By Karim Serageldin
When I was seven years old, I used to attend a halaqa (religious lesson). We would learn what I would call today the Islam of “no’s”. One summer day upon entering class, my teacher and I got into this dialogue.
“What is this?” My teacher glared at the shiny bracelet around my tanned wrist.
“It’s a bracelet; my grandmother got it for me.” I said nonchalantly.
“Didn’t I tell you jewelry is haram [forbidden]?”
“But it’s silver. Boys can wear silver. My grandma got it for my birthday.”
“Didn’t I tell you it is haram to celebrate birthdays?” His expression was more serious.
“But all we did was go to McDonald’s and eat chicken nuggets.”
“Didn’t I tell you McDonald’s is haram?!”
Seriously, that’s what happened. Growing up, many Muslims constantly heard the word “no”. “No, you can’t do that”, “no you can’t eat that”, “no you can’t see that/listen to that/touch that”. I heard a joke once that some masjids (mosques) should be called “No Happiness Allowed” Centers. Surely, boundaries are necessary in life, but what happens when we focus entirely on them?
When we are constantly reminded with what we are forbidden to do, we develop a relationship with God that is based on fear and anxiety. Psychologically, a self-destructive trend develops: a trend of fear of punishment, worry about going to hell and a constant feeling of guilt which overcomes the joy of God’s presence and blessings in our lives. Some of our brothers and sisters have developed severe obsessive-compulsive disorder because of this trend. The term is called scrupulosity and it is a dangerous and sad state of being. I once consulted a brother who would take one hour to make wudu’ (ablution) and two to three hours to pray. He would repeat rituals over and over again until he got them perfect. He did this out of fear that his prayer would not be accepted due to his wrong impression of God as powerful and judgmental. I have personally worked with clients who had psychotic breakdowns as a result of this mentality. May the Divine help us.
One of the ways I help such people is by asking clients to re-frame their perception of Islam as a “Yes Religion”. Everything is, by default, halal (permissible) except for what has been made haram. Islam is not merely a religion of regulations and deprivations. We have to look at the “yes” side, the plus side, the blessings and gifts God has actually given us. Living Islam is a path that gives much more than it takes.
Reflect on this:
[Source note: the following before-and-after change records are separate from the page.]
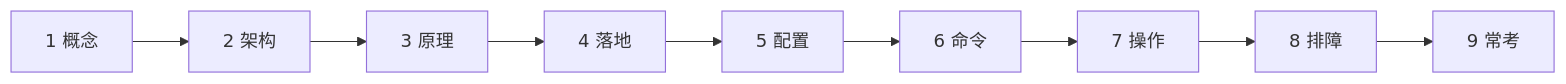
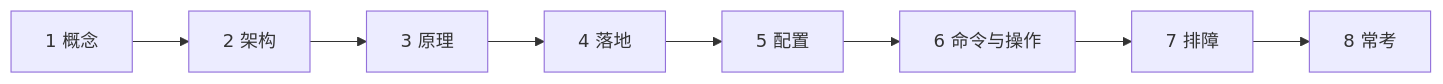
The first of 9 diagrams in 05-工程化与自动化/01-Git工作流/知识点.md (ml-cuizijun/LearnToLilith), drawn with Mermaid before and after one commit. The commit also changed other lines of this file and 213 other files, not shown here.

````diff
--- a/05-工程化与自动化/01-Git工作流/知识点.md
+++ b/05-工程化与自动化/01-Git工作流/知识点.md
@@ -3,11 +3,10 @@
 ```mermaid
 flowchart LR
     a[1 概念] --> b[2 架构]
     b --> c[3 原理]
     c --> d[4 落地]
     d --> e[5 配置]
-    e --> f[6 命令]
-    f --> g[7 操作]
-    g --> h[8 排障]
-    h --> i[9 常考]
+    e --> f[6 命令与操作]
+    f --> g[7 排障]
+    g --> h[8 常考]
 ```
````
- We get 24 hours a day, and we are expected to spend about 25 to 30 minutes of the day connecting with our Creator through prayer. That is 1.7% of the day in prayer. The rest is our time. We have twelve months a year. Only one month a year, God asks us to practice self-discipline through fasting and focusing on His worship. Through this fast, we still get to eat and drink by sunset and gain physical and psycho-spiritual benefits. That is 92% percent of the year left to us to eat whenever we wish.
- Yes, God asks us to give about 2.5% of our wealth to those in need, those less privileged than us. But, you still get to keep about 97.5% of your wealth and assets.
- If we are financially and physically able, God calls on us to make pilgrimage to Mecca only one time in our whole life, in return for His forgiveness! Not once a year, not once a decade, but once in our entire life. If you live to be 80 years old, performing one hajj requires only about 0.017% of your time. We can eat and drink everything except the few things which are harmful to us: pork, alcohol, and carnivores like lions, tigers and bears, which are not a common food source for human beings anyway. Other than that, you may enjoy all kinds of food and drink.
There are many more examples that show that Islam is a “Yes Religion”. Prophet Muhammad ﷺ said ”yes” to nearly all requests that came his way, as well as:
- Forgiving people and being patient in the face of wrongdoings.
- Flexibility and tolerance to other people’s culture and customs
- Letting everyone accept da`wa (the call to Islam) in their own time, without passing judgments
- Helping and supporting others
- Being optimistic, friendly, and meeting people with a smile
It has even been said that if it were not for the “no” in the shahada (there is no god other than God), the Prophet ﷺ might have never used the word.
I encourage you to reframe your perspective and make your own list of how Islam gives more than it takes. Focus on what Islam offers more than what it forbids. Let’s get back to this “yes” mentality. Let’s acknowledge the gifts and the blessings, and appreciate all that God has granted us. Let’s turn towards God with love. Let’s pray because we want to. Let’s find joy in existence and look forward to meeting our Lord.
Karim Serageldin is a dedicated psychologist with years of experience working with the Muslim community. His practice is called Noor Psychology and he facilitates workshops, counseling and life coaching, with an integrated approach of Islamic spiritual values, contemporary psychology and scientific research.